**Dataset entries**

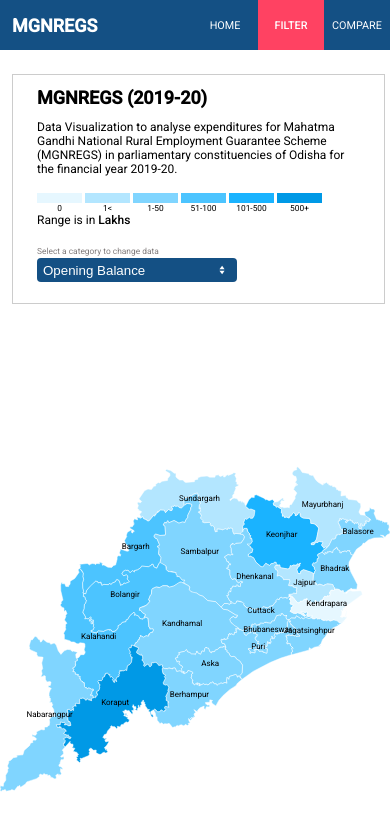
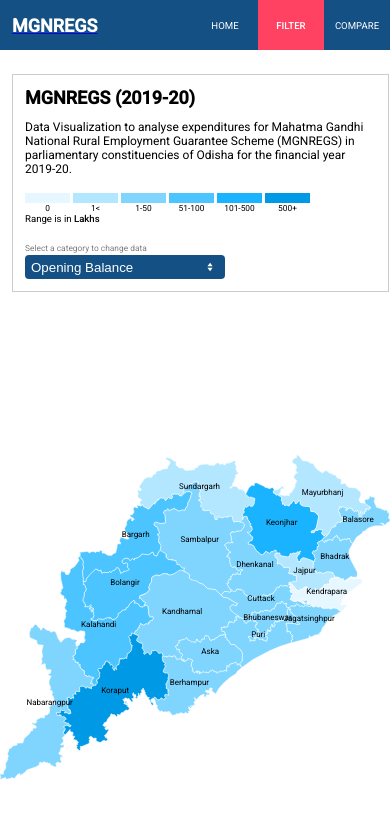
Before and after one commit to PixeledCode/MGNREGS_D3, a React (Create React App) app: page /filter in a window 390 px wide. Shown: the top 830 px of the page. Built offline with nearby package versions, Linux system fonts and the light colour scheme.

Commit message:
transition and fixes

```diff
--- a/package.json
+++ b/package.json
@@ -9,6 +9,7 @@
     "d3": "^6.7.0",
     "d3-tip": "^0.9.1",
     "fast-deep-equal": "^3.1.3",
+    "framer-motion": "^4.1.11",
     "react": "^17.0.2",
     "react-dom": "^17.0.2",
     "react-router-dom": "^5.2.0",
--- a/src/App.js
+++ b/src/App.js
@@ -1,22 +1,25 @@
 import React, { Component } from 'react'
-import { Switch, Route} from 'react-router-dom'
+import { Switch, Route } from 'react-router-dom'
 import Home from 'components/Home/Home'
 import Filter from 'components/Filter/Filter'
 import Compare from 'components/Compare/Compare'
 import Error from 'components/Error/Error'
 import Navbar from 'components/Navbar/Navbar'
+import { AnimatePresence } from 'framer-motion'
 
 class App extends Component {
 	render() {
 		return (
 			<div className="App">
 				<Navbar />
+				<AnimatePresence>
 					<Switch>
 						<Route path="/" component={Home} exact />
 						<Route path="/filter" component={Filter} />
 						<Route path="/compare" component={Compare} />
 						<Route component={Error} />
 					</Switch>
+				</AnimatePresence>
 			</div>
 		)
 	}
--- a/src/assets/index.css
+++ b/src/assets/index.css
@@ -110,11 +110,6 @@
   padding: .5rem 3rem;
 }
 
-.navbar a {
-  color: white;
-  text-decoration: none;
-}
-
 .navbar .nav-links {
   padding: 0;
   list-style: none;
@@ -125,7 +120,7 @@
   height: 50px;
 }
 
-.navbar .nav-links li {
+.navbar .nav-links a {
   height: 100%;
   display: -ms-grid;
   display: grid;
@@ -134,9 +129,11 @@
           align-items: center;
   text-align: center;
   font-size: .8rem;
+  color: white;
+  text-decoration: none;
 }
 
-.navbar .nav-links li.active {
+.navbar .nav-links a.active {
   background-color: #ff4262;
   font-weight: 500;
 }
@@ -211,10 +208,10 @@
 #container {
   top: 5rem;
   left: 1rem;
+  padding: 1rem;
   position: absolute;
-  width: 400px;
-  min-width: 320px;
-  height: 500px;
+  width: 420px;
+  height: auto;
   display: -ms-grid;
   display: grid;
   -ms-grid-rows: (max-content)[2] 1fr;
@@ -223,15 +220,9 @@
   z-index: 100;
 }
 
-#container h1,
-#container h3,
-#container p {
-  padding: 0 2rem;
-}
-
 #container h1 {
   font-size: 1.5rem;
-  margin-bottom: 0;
+  margin: 0;
 }
 
 #container h3 {
@@ -245,13 +236,12 @@
 
 #container .details p {
   color: #9FAAAE;
-  font-size: 1rem;
+  font-size: .8rem;
   margin-bottom: -1.5rem;
 }
 
 #container #svgContainer {
-  height: 100%;
-  min-height: 400px;
+  height: 25rem;
 }
 
 #container #svgContainer #chart.svg-container {
@@ -295,12 +285,18 @@
   stroke-opacity: 0.3;
 }
 
+@media screen and (max-width: 360px) {
+  #container #svgContainer {
+    height: 30rem;
+  }
+}
+
 #container.filter-container {
   -ms-grid-rows: (max-content)[4];
       grid-template-rows: repeat(4, -webkit-max-content);
       grid-template-rows: repeat(4, max-content);
   border: 1px solid #cccccc;
-  height: 19rem;
+  height: auto;
 }
 
 #container.filter-container #district {
@@ -311,12 +307,10 @@
   outline: none;
   color: white;
   padding: 0 .5rem;
-  margin-left: 2rem;
   border-radius: 4px;
 }
 
 #container.filter-container #map-budget-key {
-  padding-left: 2rem;
   width: 300px;
   margin: 5px 0;
 }
@@ -346,6 +340,7 @@
   width: -webkit-max-content;
   width: -moz-max-content;
   width: max-content;
+  font-size: .8rem;
 }
 
 #container.filter-container #map-budget-key .range-value span {
@@ -355,7 +350,7 @@
 @media screen and (max-width: 900px) {
   #container {
     position: relative;
-    width: 95vw;
+    width: 90vw;
     top: 2rem;
   }
 }
--- a/src/assets/index.scss
+++ b/src/assets/index.scss
@@ -11,11 +11,11 @@
   font-size: 12px;
 
   @media (min-width: 400px) and (max-width: 800px) {
-      font-size: calc(12px + (20 - 12) * ((100vw - 400px) / (800 - 400)));
+    font-size: calc(12px + (20 - 12) * ((100vw - 400px) / (800 - 400)));
   }
 
   @media (min-width: 800px) {
-      font-size: 17px;
+    font-size: 17px;
   }
 }
 
@@ -98,11 +98,6 @@
     padding: .5rem 3rem;
   }
 
-  a {
-    color: white;
-    text-decoration: none;
-  }
-
   .nav-links {
     padding: 0;
     list-style: none;
@@ -110,21 +105,20 @@
     grid-template-columns: repeat(3, 5.5rem);
     height: 50px;
 
-    li {
+    a {
       height: 100%;
       display: grid;
       align-items: center;
       text-align: center;
       font-size: .8rem;
+      color: white;
+      text-decoration: none;
 
       &.active {
         background-color: hsl(350, 100%, 63%);
         font-weight: 500;
       }
-
-
     }
-
   }
 
 
@@ -193,23 +187,17 @@
 #container {
   top: 5rem;
   left: 1rem;
+  padding: 1rem;
   position: absolute;
-  width: 400px;
-  min-width: 320px;
-  height: 500px;
+  width: 420px;
+  height: auto;
   display: grid;
   grid-template-rows: repeat(2, max-content) 1fr;
   z-index: 100;
 
-  h1,
-  h3,
-  p {
-    padding: 0 2rem;
-  }
-
   h1 {
     font-size: 1.5rem;
-    margin-bottom: 0;
+    margin: 0;
   }
 
   h3 {
@@ -224,15 +212,14 @@
   .details {
     p {
       color: #9FAAAE;
-      font-size: 1rem;
+      font-size: .8rem;
       margin-bottom: -1.5rem;
     }
   }
 
   // bar charts
   #svgContainer {
-    height: 100%;
-    min-height: 400px;
+    height: 25rem;
 
     #chart.svg-container {
       height: 100%;
@@ -275,13 +262,17 @@
       }
     }
 
+    @media screen and (max-width: 360px) {
+      height: 30rem;
+    }
+
   }
 
 
   &.filter-container {
     grid-template-rows: repeat(4, max-content);
     border: 1px solid #cccccc;
-    height: 19rem;
+    height: auto;
 
     #district {
       width: 200px;
@@ -291,12 +282,10 @@
       outline: none;
       color: white;
       padding: 0 .5rem;
-      margin-left: 2rem;
       border-radius: 4px;
     }
 
     #map-budget-key {
-      padding-left: 2rem;
       width: 300px;
       margin: 5px 0;
 
@@ -323,6 +312,7 @@
         padding: 1rem 0;
         top: 1rem;
         width: max-content;
+        font-size: .8rem;
 
         span {
           font-weight: 500;
@@ -333,9 +323,10 @@
 
   @media screen and (max-width: 900px) {
     position: relative;
-    width: 95vw;
+    width: 90vw;
     top: 2rem;
   }
+
   @media screen and (max-width: 360px) {
     left: 0;
   }
--- a/src/components/Filter/Filter.js
+++ b/src/components/Filter/Filter.js
@@ -2,6 +2,7 @@
 import * as d3 from 'd3'
 import odisha from 'assets/odihsa'
 import data from 'assets/data.json'
+import { motion } from 'framer-motion'
 
 const getColorByValue = (val, hue, range) => {
 	const getLightness = (val) => {
@@ -243,7 +244,12 @@
 	render() {
 		return (
 			<>
-				<div id="container" className="filter-container">
+				<motion.div
+					initial={{ opacity: 0 }}
+					animate={{ opacity: 1 }}
+					id="container"
+					className="filter-container"
+				>
 					<h1>MGNREGS (2019-20)</h1>
 					<p>
 						Data Visualization to analyse expenditures for Mahatma Gandhi
@@ -286,8 +292,13 @@
 						<option value="unspent_bal">Unspent Balance</option>
 						<option value="payment_due">Payment Due</option>
 					</select>
-				</div>
-				<div id={'map__container'} className="filterMap"></div>
+				</motion.div>
+				<motion.div
+					initial={{ opacity: 0 }}
+					animate={{ opacity: 1 }}
+					id={'map__container'}
+					className="filterMap"
+				></motion.div>
 			</>
 		)
 	}
--- a/src/components/Home/Home.js
+++ b/src/components/Home/Home.js
@@ -3,6 +3,7 @@
 import odisha from 'assets/odihsa'
 import data from 'assets/data.json'
 import Chart from './chart'
+import { motion } from 'framer-motion'
 
 class Home extends Component {
 	constructor(props) {
@@ -41,7 +42,7 @@
 		}
 
 		const clickHandler = (d, i) => {
-			if(document.querySelector('.selectedMap'))
+			if (document.querySelector('.selectedMap'))
 				document.querySelector('.selectedMap').classList.remove('selectedMap')
 
 			document.getElementById(i.properties.pc_name).classList.add('selectedMap')
@@ -90,7 +91,7 @@
 				.enter()
 				.append('path')
 				.attr('class', 'svgDistrict')
-				.attr('id', ((d) => d.properties.pc_name))
+				.attr('id', (d) => d.properties.pc_name)
 				.attr('d', path)
 				.attr('fill', color)
 				.attr('stroke', '#FFF')
@@ -119,7 +120,10 @@
 	render() {
 		return (
 			<>
-				<Chart
+			<motion.div
+			initial={{ opacity: 0 }}
+			animate={{ opacity: 1 }}>
+			<Chart
 					constituency={this.state.constituency}
 					opening_bal={this.state.opening_bal}
 					total_funds={this.state.total_funds}
@@ -129,7 +133,13 @@
 					unspent_bal={this.state.unspent_bal}
 					payment_due={this.state.payment_due}
 				/>
-				<div id={'map__container'}></div>
+			</motion.div>
+
+				<motion.div
+					initial={{ opacity: 0 }}
+					animate={{ opacity: 1 }}
+					id={'map__container'}
+				></motion.div>
 			</>
 		)
 	}
--- a/src/components/Home/chart.js
+++ b/src/components/Home/chart.js
@@ -74,14 +74,14 @@
 			d3.select('.tooltip-area').attr('transform', `translate(${x}, ${y})`)
 		}
 
-		const chartDOM = document.querySelector('#container')
+		const chartDOM = document.querySelector('#svgContainer')
 		const margin = 80
 		const width = chartDOM.clientWidth
-		const height = chartDOM.clientHeight - 100
+		const height = chartDOM.clientHeight
 
 		const svg = d3.select('#chart').classed('svg-container', true)
 		.attr('preserveAspectRatio', 'xMinYMin meet')
-		.attr('viewBox', `0 0 ${width} ${height + 200}`)
+		.attr('viewBox', `0 0 ${width} ${height + 150}`)
 
 		const chart = svg.append('g').attr('class', 'main-g')
 
@@ -120,6 +120,7 @@
 			.on('mouseover', mouseOverHandler)
 			.on('mouseout', mouseOutHandler)
 			.on('mousemove', mousemove)
+
 
 		svg
 			.append('text')
@@ -204,14 +205,16 @@
 				value: this.props.payment_due,
 			},
 		]
-		const chartDOM = document.querySelector('#container')
-		const height = chartDOM.clientHeight -100
+		const chartDOM = document.querySelector('#svgContainer')
+		const height = chartDOM.clientHeight
 		const yScale = d3.scaleLinear().range([height, 0]).domain([0, 200])
 
 		const bar = d3.selectAll('.bar').data(newData).transition().duration(200)
 		bar
 			.attr('y', (g) => yScale(g.value / 10000000))
 			.attr('height', (g) => height - yScale(g.value / 10000000))
+
+
 
 	}
 
--- a/src/components/Navbar/Navbar.js
+++ b/src/components/Navbar/Navbar.js
@@ -7,11 +7,11 @@
 			<div className="navbar">
 				<Link className="logo" to="/"><h1>MGNREGS</h1></Link>
 
-				<ul className="nav-links">
-					<li className={router.pathname === "/" ? "active" : ""}><Link to="/">HOME</Link></li>
-					<li className={router.pathname === "/filter" ? "active" : ""}><Link to="/filter">FILTER</Link></li>
-					<li className={router.pathname === "/compare" ? "active" : ""} ><Link className={router.pathname === "/compare" ? "active" : ""} to="/compare">COMPARE</Link></li>
-				</ul>
+				<div className="nav-links">
+					<Link className={router.pathname === "/" ? "active" : ""}  to="/">HOME</Link>
+					<Link className={router.pathname === "/filter" ? "active" : ""} to="/filter">FILTER</Link>
+					<Link className={router.pathname === "/compare" ? "active" : ""} to="/compare">COMPARE</Link>
+				</div>
 			</div>
 		)
 }
```
Also changed, not shown: src/components/Compare/Compare.js (+11 -7 lines), 2 other files (tests, documents, lock files or other folders). Lines whose indentation alone changed are shown as unchanged.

**Description of the task**
From the material above, copy every line that has the word "active" in it.

**Output for this task**
-.navbar .nav-links li.active {
+.navbar .nav-links a.active {
       &.active {
-					<li className={router.pathname === "/" ? "active" : ""}><Link to="/">HOME</Link></li>
-					<li className={router.pathname === "/filter" ? "active" : ""}><Link to="/filter">FILTER</Link></li>
-					<li className={router.pathname === "/compare" ? "active" : ""} ><Link className={router.pathname === "/compare" ? "active" : ""} to="/compare">COMPARE</Link></li>
+					<Link className={router.pathname === "/" ? "active" : ""}  to="/">HOME</Link>
+					<Link className={router.pathname === "/filter" ? "active" : ""} to="/filter">FILTER</Link>
+					<Link className={router.pathname === "/compare" ? "active" : ""} to="/compare">COMPARE</Link>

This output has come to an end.